Other strengths, the report found, were the pipeline of 297 products under development by the state’s life sciences companies, 211 of them requiring approval from the US Food and Drug Administration; a supply of research scientists that meet the needs of existing life science companies; as well as Georgia’s concentration of those business – 269 as of last year, up from the 252 companies found when GaBio studied the state’s biopharma industry for the first time last year. The 269 companies are projected to bring a total $6.9 billion in Georgia-generated sales this year.
Between 2001 and 2006, the life sciences industry showed the sharpest increase in jobs of any industry statewide, 11.3 percent compared with 4 percent for all industries. But between 2005 and 2006, the industry’s jobs growth slowed to just 1.2 percent, increasing from 15,237 to 15,283 jobs statewide.
The slowdown reflected job losses last year in the state’s manufacturing sub-sectors of surgical and medical instruments, surgical appliances and supplies, and electro-medical apparatus due to competition from cheaper manufacturers, often overseas. The combined number of jobs in those sectors, 3,386, was 4 percent below the number in 2001, according to the report.
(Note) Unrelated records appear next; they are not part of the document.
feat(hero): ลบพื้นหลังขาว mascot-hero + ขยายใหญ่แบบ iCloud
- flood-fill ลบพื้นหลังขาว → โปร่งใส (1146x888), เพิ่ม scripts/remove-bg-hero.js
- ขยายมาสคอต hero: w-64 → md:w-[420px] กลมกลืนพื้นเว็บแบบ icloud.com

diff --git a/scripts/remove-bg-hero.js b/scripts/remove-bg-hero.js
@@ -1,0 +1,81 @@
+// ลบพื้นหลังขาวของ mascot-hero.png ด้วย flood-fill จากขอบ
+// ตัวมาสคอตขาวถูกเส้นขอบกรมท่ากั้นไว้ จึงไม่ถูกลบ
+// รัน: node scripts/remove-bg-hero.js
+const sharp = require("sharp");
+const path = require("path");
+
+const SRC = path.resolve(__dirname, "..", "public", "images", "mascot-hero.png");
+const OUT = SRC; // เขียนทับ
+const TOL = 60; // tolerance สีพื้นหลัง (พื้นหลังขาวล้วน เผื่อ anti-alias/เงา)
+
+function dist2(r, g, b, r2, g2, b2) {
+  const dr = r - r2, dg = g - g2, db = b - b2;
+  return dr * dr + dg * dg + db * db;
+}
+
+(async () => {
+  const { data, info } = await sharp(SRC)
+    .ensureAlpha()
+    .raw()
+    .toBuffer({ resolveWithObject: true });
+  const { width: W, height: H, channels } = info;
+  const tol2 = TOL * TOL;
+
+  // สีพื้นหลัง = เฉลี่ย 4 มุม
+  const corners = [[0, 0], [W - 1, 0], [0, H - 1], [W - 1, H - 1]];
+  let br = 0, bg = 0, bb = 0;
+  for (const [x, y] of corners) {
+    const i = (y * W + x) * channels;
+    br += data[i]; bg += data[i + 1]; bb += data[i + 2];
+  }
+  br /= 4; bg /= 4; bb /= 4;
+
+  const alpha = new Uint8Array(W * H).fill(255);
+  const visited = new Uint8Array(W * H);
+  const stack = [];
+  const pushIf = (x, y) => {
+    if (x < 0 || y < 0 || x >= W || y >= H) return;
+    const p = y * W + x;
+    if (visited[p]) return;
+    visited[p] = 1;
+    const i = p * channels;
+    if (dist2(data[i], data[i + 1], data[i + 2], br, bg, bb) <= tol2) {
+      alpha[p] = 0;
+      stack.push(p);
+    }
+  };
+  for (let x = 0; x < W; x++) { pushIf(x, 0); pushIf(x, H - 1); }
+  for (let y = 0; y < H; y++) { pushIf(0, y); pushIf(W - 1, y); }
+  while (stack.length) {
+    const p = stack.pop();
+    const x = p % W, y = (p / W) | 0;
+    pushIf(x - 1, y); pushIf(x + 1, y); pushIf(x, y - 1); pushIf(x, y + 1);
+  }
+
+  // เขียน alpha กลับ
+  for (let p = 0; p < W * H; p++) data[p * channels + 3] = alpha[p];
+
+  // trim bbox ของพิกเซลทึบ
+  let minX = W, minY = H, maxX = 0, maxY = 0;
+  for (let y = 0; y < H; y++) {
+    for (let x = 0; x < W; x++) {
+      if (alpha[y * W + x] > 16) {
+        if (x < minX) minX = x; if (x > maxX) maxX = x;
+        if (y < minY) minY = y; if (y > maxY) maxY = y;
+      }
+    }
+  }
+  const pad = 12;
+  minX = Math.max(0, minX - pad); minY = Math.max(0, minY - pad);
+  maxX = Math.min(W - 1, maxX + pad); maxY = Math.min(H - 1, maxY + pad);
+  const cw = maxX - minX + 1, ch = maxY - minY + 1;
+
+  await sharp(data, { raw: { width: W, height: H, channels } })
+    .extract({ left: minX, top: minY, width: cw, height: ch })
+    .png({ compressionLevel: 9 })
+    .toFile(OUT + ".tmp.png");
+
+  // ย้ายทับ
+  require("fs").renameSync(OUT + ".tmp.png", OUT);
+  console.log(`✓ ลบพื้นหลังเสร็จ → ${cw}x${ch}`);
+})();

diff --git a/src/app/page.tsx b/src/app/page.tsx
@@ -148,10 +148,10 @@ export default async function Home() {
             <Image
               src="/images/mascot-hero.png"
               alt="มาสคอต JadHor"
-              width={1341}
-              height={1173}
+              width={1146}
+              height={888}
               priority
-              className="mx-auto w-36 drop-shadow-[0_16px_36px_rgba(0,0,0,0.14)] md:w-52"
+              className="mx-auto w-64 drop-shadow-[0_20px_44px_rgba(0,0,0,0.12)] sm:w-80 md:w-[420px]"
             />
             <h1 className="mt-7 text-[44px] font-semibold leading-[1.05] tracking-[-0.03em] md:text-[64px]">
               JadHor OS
But because five new manufacturers were established last year, the report offered the optimistic forecast that “future employment gains probably are forthcoming.”
Performing better were the medical and diagnostic lab category, the largest of Georgia’s life science sectors, up 0.5 percent, from 5,118 to 5,144 jobs; the pharmaceutical-medicine manufacturing category, which recorded a 1.2 percent job gain, from 3,232 to 3,271 jobs, in 2006; and life sciences R&D, the industry’s best performing sub-sector with a 5.3 percent job gain, from 1,947 to 2,051 jobs.
“There already is a fairly well-developed industry here, but the potential is so much more. By showing everyone what that potential is, I think the climate will change,” Craig said.
Average annual salaries in the life sciences last year, according to the report, ranged from $44,946 for medical-diagnostic lab jobs to $88,408 for pharma-medicine manufacturing. With an average of $61,507 last year, life sciences salaries are on average 52 percent higher than the state average for all industries of $40,371. And the life science average rose 6.6 percent between 2005 and 2006, more than doubling the average annual salary for all industries of 3.2 percent over 2005’s $39,089.
Hence, said Craig and Byrd, the state’s interest in growing its biotech sector, not to mention the past two years of studies released by GaBio and the Selig Center.
One area for action, the two agreed, was developing the state’s nascent biofuels segment into a life sciences mainstay as large as pharmaceuticals and medical devices are now. Craig noted a biofuels industry could build on agriculture and food processing being the state’s two largest industries at present, while Byrd cited the fact Georgia has 24 million acres of wooded land as well as research programs showing promise in cellulosic ethanol research.
“There have been a few studies of the bioeconomy over the years, so I had made the decision that my committee was going to become more of an action committee,” Byrd said. “[Georgia’s life sciences sector] has been studied to death. It’s now time to do something about it so that Georgia can aggressively move into the 21st century bioeconomy.”